STORED DATA.
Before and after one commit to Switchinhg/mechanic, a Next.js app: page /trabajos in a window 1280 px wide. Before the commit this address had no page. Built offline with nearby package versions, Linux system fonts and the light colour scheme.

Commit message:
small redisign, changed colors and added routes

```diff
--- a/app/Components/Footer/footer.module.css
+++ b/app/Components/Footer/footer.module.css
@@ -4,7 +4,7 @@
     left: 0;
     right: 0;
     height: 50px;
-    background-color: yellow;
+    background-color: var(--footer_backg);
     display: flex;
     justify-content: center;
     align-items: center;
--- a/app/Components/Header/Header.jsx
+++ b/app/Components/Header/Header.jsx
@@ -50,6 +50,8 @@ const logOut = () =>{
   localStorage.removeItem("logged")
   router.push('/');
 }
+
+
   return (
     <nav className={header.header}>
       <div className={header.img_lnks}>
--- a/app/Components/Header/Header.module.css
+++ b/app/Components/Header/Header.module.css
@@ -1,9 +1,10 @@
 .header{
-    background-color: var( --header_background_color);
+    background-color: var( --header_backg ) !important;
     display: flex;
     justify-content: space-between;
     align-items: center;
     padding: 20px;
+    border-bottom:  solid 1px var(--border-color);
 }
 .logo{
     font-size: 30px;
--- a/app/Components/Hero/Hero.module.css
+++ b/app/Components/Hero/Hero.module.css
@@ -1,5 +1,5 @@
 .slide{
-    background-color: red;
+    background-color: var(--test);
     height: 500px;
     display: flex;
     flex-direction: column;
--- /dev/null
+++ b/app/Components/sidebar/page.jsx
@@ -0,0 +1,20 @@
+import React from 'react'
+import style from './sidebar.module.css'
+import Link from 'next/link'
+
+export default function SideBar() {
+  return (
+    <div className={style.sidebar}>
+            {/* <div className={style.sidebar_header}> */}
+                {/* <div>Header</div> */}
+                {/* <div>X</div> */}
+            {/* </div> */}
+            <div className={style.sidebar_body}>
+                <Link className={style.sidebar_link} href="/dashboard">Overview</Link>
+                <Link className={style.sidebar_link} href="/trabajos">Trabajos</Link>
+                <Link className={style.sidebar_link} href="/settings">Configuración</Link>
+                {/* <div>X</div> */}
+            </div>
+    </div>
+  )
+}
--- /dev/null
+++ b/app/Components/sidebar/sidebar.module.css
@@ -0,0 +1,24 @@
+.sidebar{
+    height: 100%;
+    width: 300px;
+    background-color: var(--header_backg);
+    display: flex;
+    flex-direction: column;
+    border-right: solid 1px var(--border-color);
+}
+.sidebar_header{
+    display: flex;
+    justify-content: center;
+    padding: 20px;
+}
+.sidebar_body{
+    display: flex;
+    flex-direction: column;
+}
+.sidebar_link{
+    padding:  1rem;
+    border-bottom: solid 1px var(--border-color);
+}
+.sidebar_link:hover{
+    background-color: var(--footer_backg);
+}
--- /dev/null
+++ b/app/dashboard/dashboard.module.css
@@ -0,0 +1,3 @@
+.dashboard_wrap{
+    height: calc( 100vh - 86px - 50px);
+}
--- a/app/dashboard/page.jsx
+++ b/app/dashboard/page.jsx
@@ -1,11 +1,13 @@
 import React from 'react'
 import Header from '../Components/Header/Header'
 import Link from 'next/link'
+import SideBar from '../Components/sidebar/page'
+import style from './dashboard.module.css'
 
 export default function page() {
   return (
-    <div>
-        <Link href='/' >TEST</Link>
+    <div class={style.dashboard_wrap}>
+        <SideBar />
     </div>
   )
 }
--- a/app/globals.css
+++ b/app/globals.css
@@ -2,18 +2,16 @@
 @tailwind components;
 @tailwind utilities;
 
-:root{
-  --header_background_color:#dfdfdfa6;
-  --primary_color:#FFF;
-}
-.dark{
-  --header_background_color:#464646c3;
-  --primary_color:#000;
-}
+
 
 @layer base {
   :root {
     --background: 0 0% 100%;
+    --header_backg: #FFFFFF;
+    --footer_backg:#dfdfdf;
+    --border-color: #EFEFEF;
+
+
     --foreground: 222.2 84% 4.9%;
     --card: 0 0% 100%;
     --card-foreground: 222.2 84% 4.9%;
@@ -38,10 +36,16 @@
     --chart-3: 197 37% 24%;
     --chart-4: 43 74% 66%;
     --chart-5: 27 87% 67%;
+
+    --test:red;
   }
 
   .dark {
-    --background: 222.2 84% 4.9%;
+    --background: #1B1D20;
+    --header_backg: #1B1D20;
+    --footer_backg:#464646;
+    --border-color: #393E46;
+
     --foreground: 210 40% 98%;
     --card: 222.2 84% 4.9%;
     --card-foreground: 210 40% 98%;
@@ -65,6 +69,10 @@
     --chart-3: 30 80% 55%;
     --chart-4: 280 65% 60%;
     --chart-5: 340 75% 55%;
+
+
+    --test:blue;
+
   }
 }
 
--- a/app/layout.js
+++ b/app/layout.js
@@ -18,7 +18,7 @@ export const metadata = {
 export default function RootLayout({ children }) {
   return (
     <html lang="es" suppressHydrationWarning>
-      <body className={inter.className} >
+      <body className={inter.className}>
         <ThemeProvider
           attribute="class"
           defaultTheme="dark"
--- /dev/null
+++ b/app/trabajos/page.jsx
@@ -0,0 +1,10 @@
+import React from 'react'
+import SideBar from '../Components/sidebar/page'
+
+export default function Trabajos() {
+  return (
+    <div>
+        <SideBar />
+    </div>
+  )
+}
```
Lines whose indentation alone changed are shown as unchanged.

THE PROBLEM.
Each of the entries must be written out again exactly.

ANSWER FOR THE TASK.
Before and after one commit to Switchinhg/mechanic, a Next.js app: page /trabajos in a window 1280 px wide. Before the commit this address had no page. Built offline with nearby package versions, Linux system fonts and the light colour scheme.

Commit message:
small redisign, changed colors and added routes

```diff
--- a/app/Components/Footer/footer.module.css
+++ b/app/Components/Footer/footer.module.css
@@ -4,7 +4,7 @@
     left: 0;
     right: 0;
     height: 50px;
-    background-color: yellow;
+    background-color: var(--footer_backg);
     display: flex;
     justify-content: center;
     align-items: center;
--- a/app/Components/Header/Header.jsx
+++ b/app/Components/Header/Header.jsx
@@ -50,6 +50,8 @@ const logOut = () =>{
   localStorage.removeItem("logged")
   router.push('/');
 }
+
+
   return (
     <nav className={header.header}>
       <div className={header.img_lnks}>
--- a/app/Components/Header/Header.module.css
+++ b/app/Components/Header/Header.module.css
@@ -1,9 +1,10 @@
 .header{
-    background-color: var( --header_background_color);
+    background-color: var( --header_backg ) !important;
     display: flex;
     justify-content: space-between;
     align-items: center;
     padding: 20px;
+    border-bottom:  solid 1px var(--border-color);
 }
 .logo{
     font-size: 30px;
--- a/app/Components/Hero/Hero.module.css
+++ b/app/Components/Hero/Hero.module.css
@@ -1,5 +1,5 @@
 .slide{
-    background-color: red;
+    background-color: var(--test);
     height: 500px;
     display: flex;
     flex-direction: column;
--- /dev/null
+++ b/app/Components/sidebar/page.jsx
@@ -0,0 +1,20 @@
+import React from 'react'
+import style from './sidebar.module.css'
+import Link from 'next/link'
+
+export default function SideBar() {
+  return (
+    <div className={style.sidebar}>
+            {/* <div className={style.sidebar_header}> */}
+                {/* <div>Header</div> */}
+                {/* <div>X</div> */}
+            {/* </div> */}
+            <div className={style.sidebar_body}>
+                <Link className={style.sidebar_link} href="/dashboard">Overview</Link>
+                <Link className={style.sidebar_link} href="/trabajos">Trabajos</Link>
+                <Link className={style.sidebar_link} href="/settings">Configuración</Link>
+                {/* <div>X</div> */}
+            </div>
+    </div>
+  )
+}
--- /dev/null
+++ b/app/Components/sidebar/sidebar.module.css
@@ -0,0 +1,24 @@
+.sidebar{
+    height: 100%;
+    width: 300px;
+    background-color: var(--header_backg);
+    display: flex;
+    flex-direction: column;
+    border-right: solid 1px var(--border-color);
+}
+.sidebar_header{
+    display: flex;
+    justify-content: center;
+    padding: 20px;
+}
+.sidebar_body{
+    display: flex;
+    flex-direction: column;
+}
+.sidebar_link{
+    padding:  1rem;
+    border-bottom: solid 1px var(--border-color);
+}
+.sidebar_link:hover{
+    background-color: var(--footer_backg);
+}
--- /dev/null
+++ b/app/dashboard/dashboard.module.css
@@ -0,0 +1,3 @@
+.dashboard_wrap{
+    height: calc( 100vh - 86px - 50px);
+}
--- a/app/dashboard/page.jsx
+++ b/app/dashboard/page.jsx
@@ -1,11 +1,13 @@
 import React from 'react'
 import Header from '../Components/Header/Header'
 import Link from 'next/link'
+import SideBar from '../Components/sidebar/page'
+import style from './dashboard.module.css'
 
 export default function page() {
   return (
-    <div>
-        <Link href='/' >TEST</Link>
+    <div class={style.dashboard_wrap}>
+        <SideBar />
     </div>
   )
 }
--- a/app/globals.css
+++ b/app/globals.css
@@ -2,18 +2,16 @@
 @tailwind components;
 @tailwind utilities;
 
-:root{
-  --header_background_color:#dfdfdfa6;
-  --primary_color:#FFF;
-}
-.dark{
-  --header_background_color:#464646c3;
-  --primary_color:#000;
-}
+
 
 @layer base {
   :root {
     --background: 0 0% 100%;
+    --header_backg: #FFFFFF;
+    --footer_backg:#dfdfdf;
+    --border-color: #EFEFEF;
+
+
     --foreground: 222.2 84% 4.9%;
     --card: 0 0% 100%;
     --card-foreground: 222.2 84% 4.9%;
@@ -38,10 +36,16 @@
     --chart-3: 197 37% 24%;
     --chart-4: 43 74% 66%;
     --chart-5: 27 87% 67%;
+
+    --test:red;
   }
 
   .dark {
-    --background: 222.2 84% 4.9%;
+    --background: #1B1D20;
+    --header_backg: #1B1D20;
+    --footer_backg:#464646;
+    --border-color: #393E46;
+
     --foreground: 210 40% 98%;
     --card: 222.2 84% 4.9%;
     --card-foreground: 210 40% 98%;
@@ -65,6 +69,10 @@
     --chart-3: 30 80% 55%;
     --chart-4: 280 65% 60%;
     --chart-5: 340 75% 55%;
+
+
+    --test:blue;
+
   }
 }
 
--- a/app/layout.js
+++ b/app/layout.js
@@ -18,7 +18,7 @@ export const metadata = {
 export default function RootLayout({ children }) {
   return (
     <html lang="es" suppressHydrationWarning>
-      <body className={inter.className} >
+      <body className={inter.className}>
         <ThemeProvider
           attribute="class"
           defaultTheme="dark"
--- /dev/null
+++ b/app/trabajos/page.jsx
@@ -0,0 +1,10 @@
+import React from 'react'
+import SideBar from '../Components/sidebar/page'
+
+export default function Trabajos() {
+  return (
+    <div>
+        <SideBar />
+    </div>
+  )
+}
```
Lines whose indentation alone changed are shown as unchanged.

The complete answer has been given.